* _Your assignment_
From the first line to the last, restate the data exactly, leaving out the images.
━━━━━ Source data
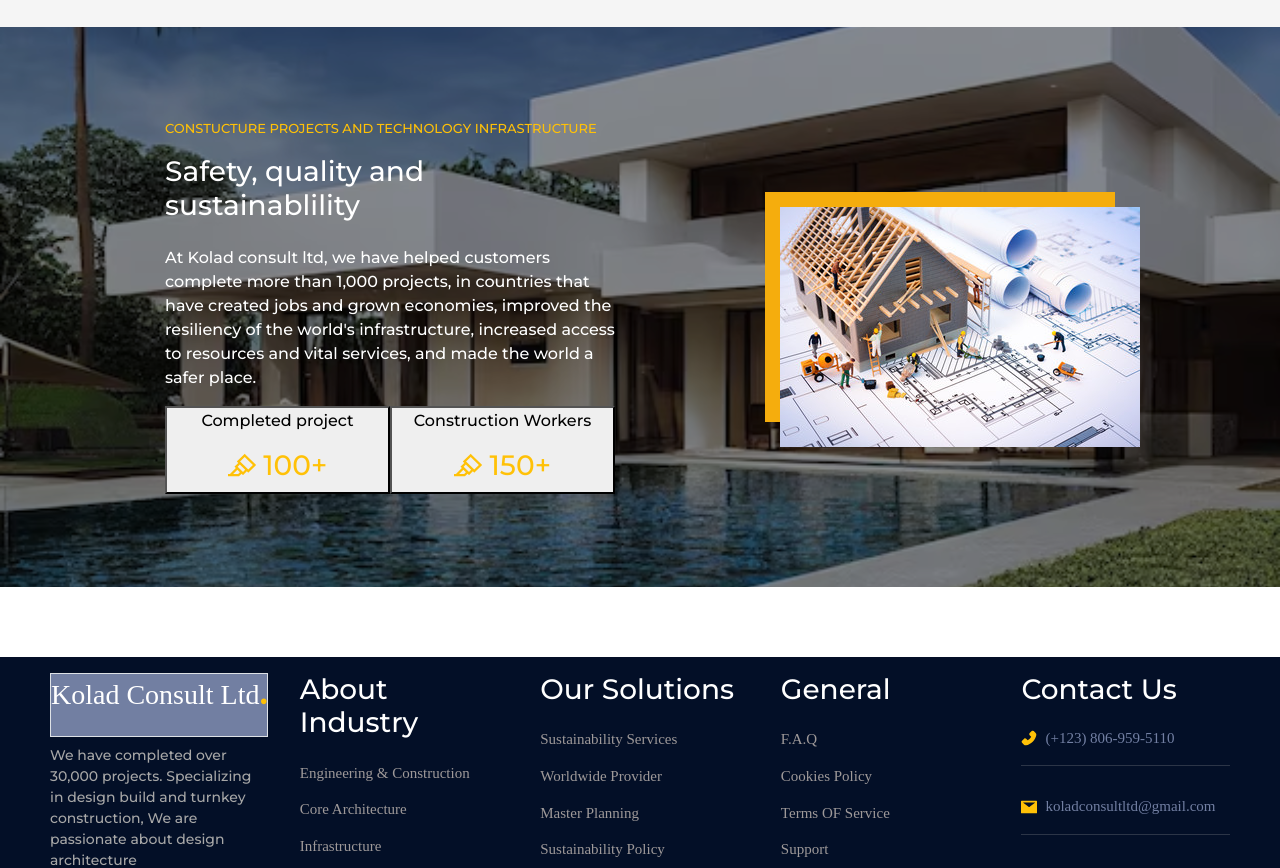
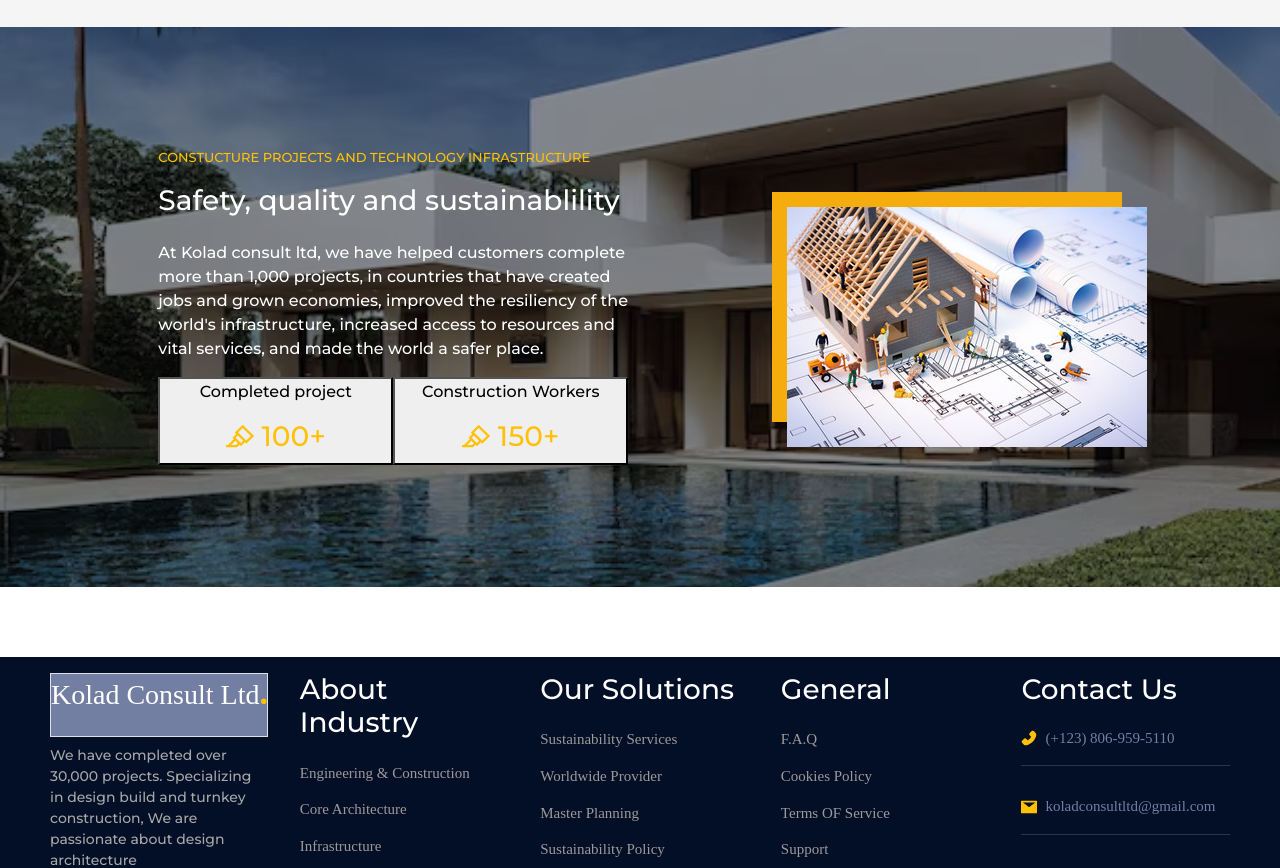
Before and after one commit to ismailhabeeb/KoladConsultLtd, a React (Vite) app: page / in a window 1280 px wide. Shown: the part 2267-3135 px from the top of the page. Built offline with nearby package versions, Linux system fonts and the light colour scheme.

Commit message:
chore: worked more on the responsiveness

```diff
--- a/src/assets/styles/home.css
+++ b/src/assets/styles/home.css
@@ -179,7 +179,7 @@ a{
 }
 .usbgimg > div{
     color: white;
-    max-width: 450px;
+    max-width: 470px;
     display: flex;
     flex-direction: column;
 
@@ -339,9 +339,6 @@ a{
     .global{
         font-size: 20px;
     }
-    .dbimg{
-        /* padding-top: 40px; */
-    }
 }
 
 .logo {
```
━━━━━━━━━━
* _Response_
Before and after one commit to ismailhabeeb/KoladConsultLtd, a React (Vite) app: page / in a window 1280 px wide. Shown: the part 2267-3135 px from the top of the page. Built offline with nearby package versions, Linux system fonts and the light colour scheme.

Commit message:
chore: worked more on the responsiveness

```diff
--- a/src/assets/styles/home.css
+++ b/src/assets/styles/home.css
@@ -179,7 +179,7 @@ a{
 }
 .usbgimg > div{
     color: white;
-    max-width: 450px;
+    max-width: 470px;
     display: flex;
     flex-direction: column;
 
@@ -339,9 +339,6 @@ a{
     .global{
         font-size: 20px;
     }
-    .dbimg{
-        /* padding-top: 40px; */
-    }
 }
 
 .logo {
```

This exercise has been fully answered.